Whatever she was dissipated just as suddenly as it first appeared.

Sunday, July 10, 2016

Detroit's Suicide Girls & "The Mad House" at 148 East Larned Street

 

The comely waif nervously scraped her foot against the floor, bowed her head in penance and stood mute before the justice on charges of public drunkenness. She had become a frequent caller to the Detroit Police Court and on her latest visit in early July of 1899 Justice Sellers proved to be a lenient adjudicator.

"Viola why don't you be good?" he asked.

“Be good and you will be lonesome” she said, quoting Mark Twain, between other good-humored asides.

The judge suspended her sentence and advised Viola Young to pursue literature and not whiskey. But alcoholism was more the answer than a symptom of her reckless ways.

Less than six weeks later she was back before the judge for "carrying beer to interested people in an alley." Although she had heeded the advice of Sellers to cut out the darker spirits she was given the choice of a $5 fine or 30 days at the House of Corrections. That was the least of her worries.

The Detroit Free Press, August 13, 1899
As the brief snippet from The Free Press attests to there was more bubbling under the surface of Ms. Young than a mere taste for alcohol. She was part of a suicide death club that resided at 148 Larned East [sic] in the heart of Detroit. A street lined with houses of ill-repute, drug joints and unsavory characters.

While I haven't been able to ascertain if Viola Young was a prostitute it seems quite possible. That the newspapers labelled the tenants of 148 Larned East "inmates" suggests as much since most houses of reform weren't known for simultaneously being opium dens. Additionally, how else would a home full of suicidal addicts afford their room and board?

Another point of contention which I haven't been able to resolve at this point is ownership of the residence. Several articles printed between 1899 and 1902 ascribe head-of-household status to Ella Parker despite the fact that she was stated to be only 22-years-old in an 1899 clipping. No matter. The re-telling of this fantastical story won't be deterred by the underpinning of facts.

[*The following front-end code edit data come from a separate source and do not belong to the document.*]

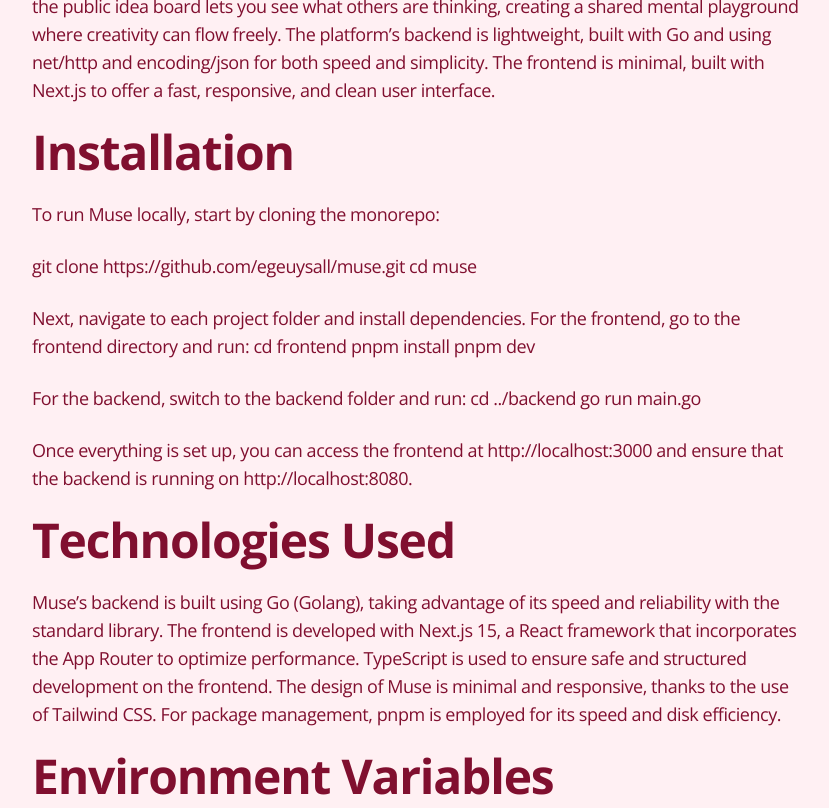
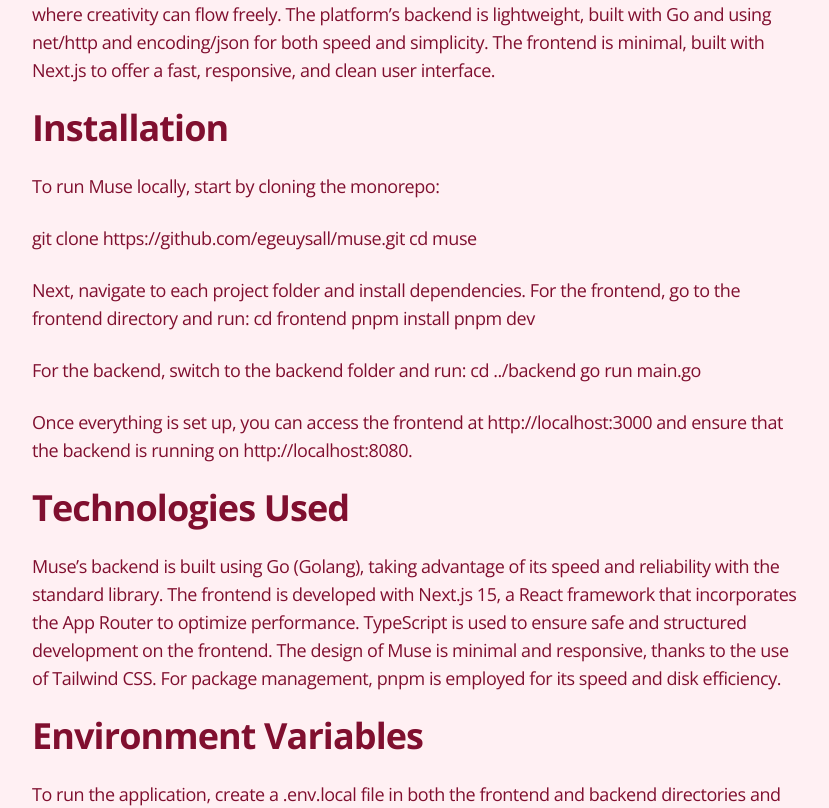
Before and after one commit to egeuysall/muse, a Next.js app in the folder frontend/: page /getting-started in a window 1280 px wide. Shown: the part 540-1348 px from the top of the page, without its empty margins (224-1053 px from the left). Built offline with nearby package versions, Linux system fonts and the light colour scheme.

Commit message:
Update page.mdx

```diff
--- a/frontend/src/app/getting-started/page.mdx
+++ b/frontend/src/app/getting-started/page.mdx
@@ -1,12 +1,12 @@
 <main className="w-full flex flex-col items-center justify-center gap-6">
     <section className="w-[80vw] flex flex-col items-center justify-center gap-6">
-        # Muse
+        ## Muse
         Muse is a collaborative idea-sharing platform where users can store, discover, and share short, spontaneous
         thoughts. Designed to be fast, minimal, and inspiring, Muse helps creators capture ideas in the moment—and
         browse others’ thoughts to spark new ones. Whether you're brainstorming, planning, or daydreaming, Muse gives
         your ideas a home.
 
-        ## Features
+        ### Features
         Muse allows for fast idea capture, enabling users to submit short ideas instantly with a title, category, and
         timestamp. Ideas can be explored either by tag or by time, allowing users to filter ideas by category or browse
         by date to revisit past inspiration. If you’re feeling stuck, Muse provides a random idea generator to serve you
@@ -15,7 +15,7 @@
         built with Go and using `net/http` and `encoding/json` for both speed and simplicity. The frontend is minimal,
         built with Next.js to offer a fast, responsive, and clean user interface.
 
-        ## Installation
+        ### Installation
         To run Muse locally, start by cloning the monorepo:
 
         git clone https://github.com/egeuysall/muse.git
@@ -34,18 +34,18 @@
         Once everything is set up, you can access the frontend at http://localhost:3000 and ensure that the backend is
         running on http://localhost:8080.
 
-        ## Technologies Used
+        ### Technologies Used
         Muse’s backend is built using Go (Golang), taking advantage of its speed and reliability with the standard
         library. The frontend is developed with Next.js 15, a React framework that incorporates the App Router to
         optimize performance. TypeScript is used to ensure safe and structured development on the frontend. The design
         of Muse is minimal and responsive, thanks to the use of Tailwind CSS. For package management, pnpm is employed
         for its speed and disk efficiency.
 
-        ## Environment Variables
+        ### Environment Variables
         To run the application, create a .env.local file in both the frontend and backend directories and populate it
         with the appropriate environment variables.
 
-        ## Development
+        ### Development
         Muse is structured as a monorepo with the frontend as a Next.js app and the backend as a Go server. Make sure to
         follow standard linting and formatting practices before committing any changes.
     </section>
```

*     *     *

The onset of the twentieth century brought with it more than just the technological advances of the post Industrial Revolution age. Grueling physical labor, economic booms and busts, over-crowded cities, a loosening of societal mores and the growing acceptance of alcohol and opiates usage by sects of the masses led to a festering nihilism among the displaced members of society.

Suicide pacts became both a literary movement as well as a public plague. Newspapers sensationalized the growing trend and the act of immolation became a grim fad of sorts. The girls of 148 Larned East all-too-willingly ventured into the secret society of the doom-laden.

The Detroit Free Press, August 21, 1899
After reading the article above, what originally began as a hunt for Detroit hauntings turned into an intrigue of life during the infancy of Detroit as a major world class city. A Free Press reporter documented the goings-on.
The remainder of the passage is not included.